Lecture 14, Thursday October 31st 2019
A new translation
Vergil the poet
Mosaic depicting the poet, Vergil, sitting in the centre, holding a scroll containing a line from Aeneid Book 1. On his left, Clio, muse of history; on his right, Melpomene, muse of tragedy (holding a tragic mask). 3rd century CE. Discovered at Hadrumentum in 1896. Currently in The National Bardo Museum, Tunisia. Image: public domain.
Rotated close-up of the mosaic, showing in detail its depiction of Aeneid 1.8-9: Musa, mihi causas memora, quo numine laeso | quidve…
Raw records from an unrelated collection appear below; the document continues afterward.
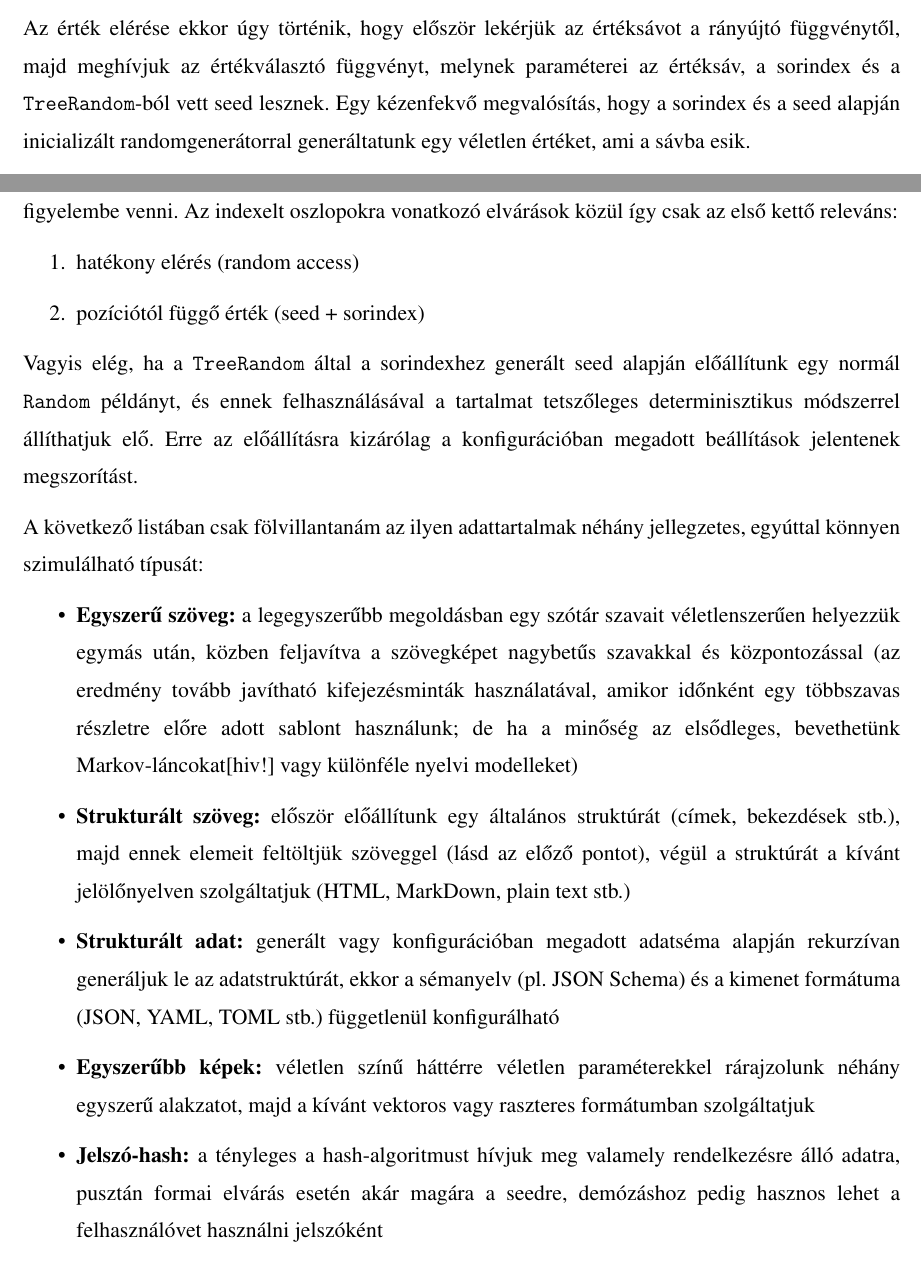
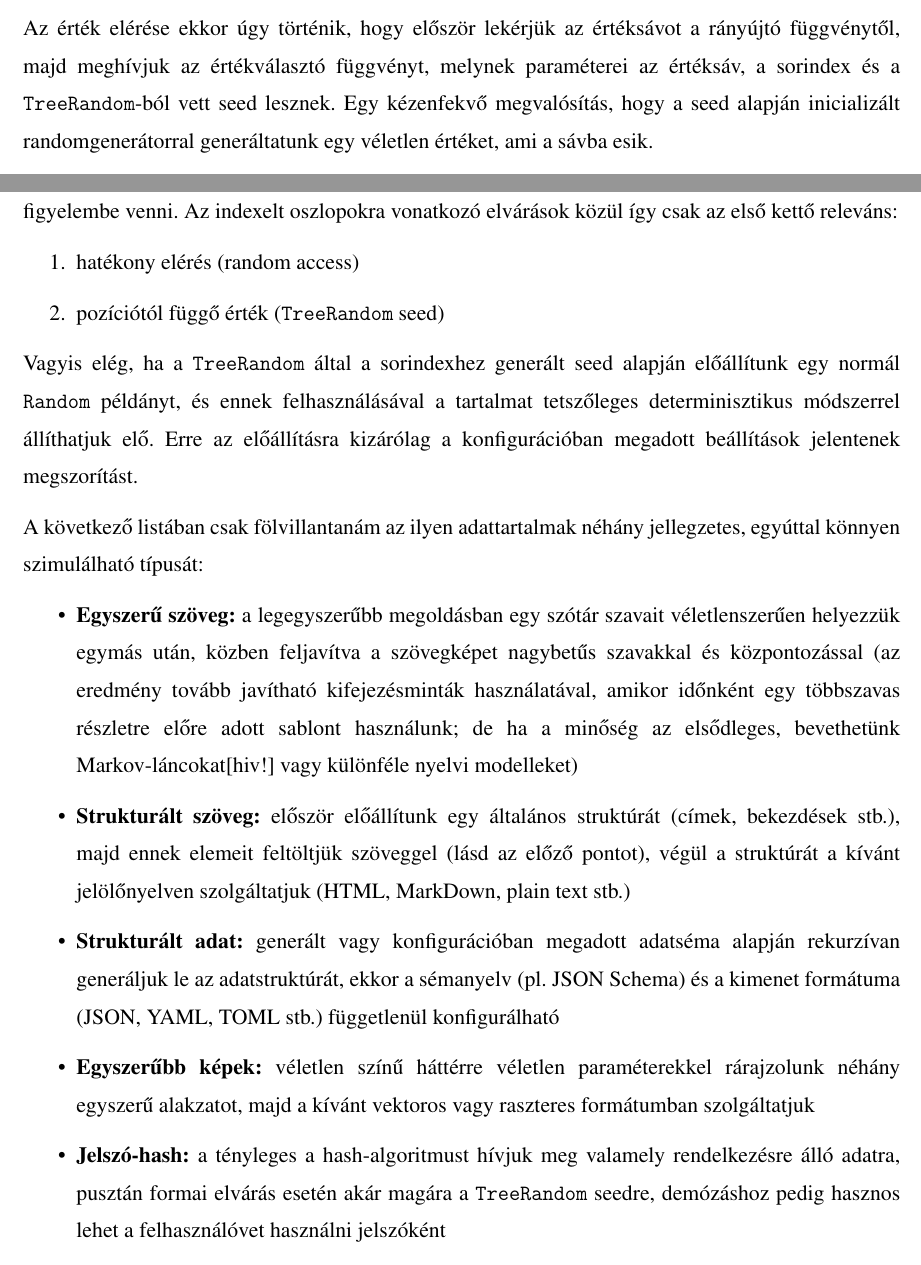
Before and after one commit to davidsusu/holodb-tdk, a LaTeX thesis (dolgozat/src/index.tex): two parts of pages 30 and 35 of 45, joined at a grey line, cut so that both start at the same text. Compiled offline with pdfLaTeX.

Commit message:
Updated: 1 file changed, 4 insertions(+), 6 deletions(-)
M  dolgozat/src/index.tex

```diff
--- a/dolgozat/src/index.tex
+++ b/dolgozat/src/index.tex
@@ -1102,7 +1102,7 @@ Az érték elérése ekkor úgy történik, hogy először lekérjük az érték
 majd meghívjuk az értékválasztó függvényt,
 melynek paraméterei az értéksáv, a sorindex és a \texttt{TreeRandom}-ból vett seed lesznek.
 Egy kézenfekvő megvalósítás,
-hogy a sorindex és a seed alapján inicializált randomgenerátorral
+hogy a seed alapján inicializált randomgenerátorral
 generáltatunk egy véletlen értéket, ami a sávba esik.
 
 Értéksávra való kereséskor vesszük a minimális és a maximális keresett értéket,
@@ -1314,7 +1314,7 @@ Az indexelt oszlopokra vonatkozó elvárások közül így csak az első kettő
 
 \begin{enumerate}
   \item hatékony elérés (random access)
-  \item pozíciótól függő érték (seed + sorindex)
+  \item pozíciótól függő érték (\texttt{TreeRandom} seed)
 \end{enumerate}
 
 Vagyis elég, ha a \texttt{TreeRandom} által a sorindexhez generált seed alapján
@@ -1346,7 +1346,7 @@ egyúttal könnyen szimulálható típusát:
     majd a kívánt vektoros vagy raszteres formátumban szolgáltatjuk
   \item \textbf{Jelszó-hash:}
     a tényleges a hash-algoritmust hívjuk meg valamely rendelkezésre álló adatra,
-    pusztán formai elvárás esetén akár magára a seedre,
+    pusztán formai elvárás esetén akár magára a \texttt{TreeRandom} seedre,
     demózáshoz pedig hasznos lehet a felhasználóvet használni jelszóként
   \item \textbf{Általános BLOB/CLOB:}
     lekéréskor a konfigurációban megadott mérethatárok közötti bájtsort/karaktersort kell visszaadni,
```
Also changed, not shown: dolgozat/src/index.tex (4 more changed lines).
Publius Vergilius Maro (70 BCE – 19 BCE)
- Vergil was born on 15th October 70 BCE in Mantua and died on 21st September 19 BCE in Brundisium. He was buried near Naples.
- At the time of his death, his fortune amounted to about 10 million sesterces (which suggests the social rank of an equestrian), he owned a house in Rome and had personal contacts to Augustus.
[pdf w clickable links: CL 102 Spring 2018-Vergil’s Works and relationships]
1) Inscription of Cornelius Gallus in Hieroglyphs, Latin, and Greek detailing his achievements in Egypt (ILS 8995), erected at Philae. 16th April 29 BCE. Image: via Epigraphic Database Heidelberg. 2) Inscription of Cornelius Gallus on the Egyptian Obelisk (now in front of St. Peter’s Basilica, Rome). Augustus had moved the obelisk to Alexandria, Egypt; in 37 CE it was moved to Rome by Caligula. The inscription has been deciphered from underneath another (CIL 6.882) from traces left by nail-holes of the bronze letters. Image: EDCS. 3) The Vatican obelisk at Rome. Image: “Dabnu14” (CC-BY-SA-3.0) via wikimedia.
Aeneas: old myth, new purpose
Aeneas appears in Homeric epic (e.g. Iliad 2.819-823, 5.180, 6.77-79, 11.58) where he is already described as a son of Venus. In the Iliad, Poseidon says that Aeneas and his descendants are destined to rule over the Trojans (20.307-308):
“Aeneas will rule the men of Troy in power —
his sons’ sons and the sons born in future years.” (Fagles)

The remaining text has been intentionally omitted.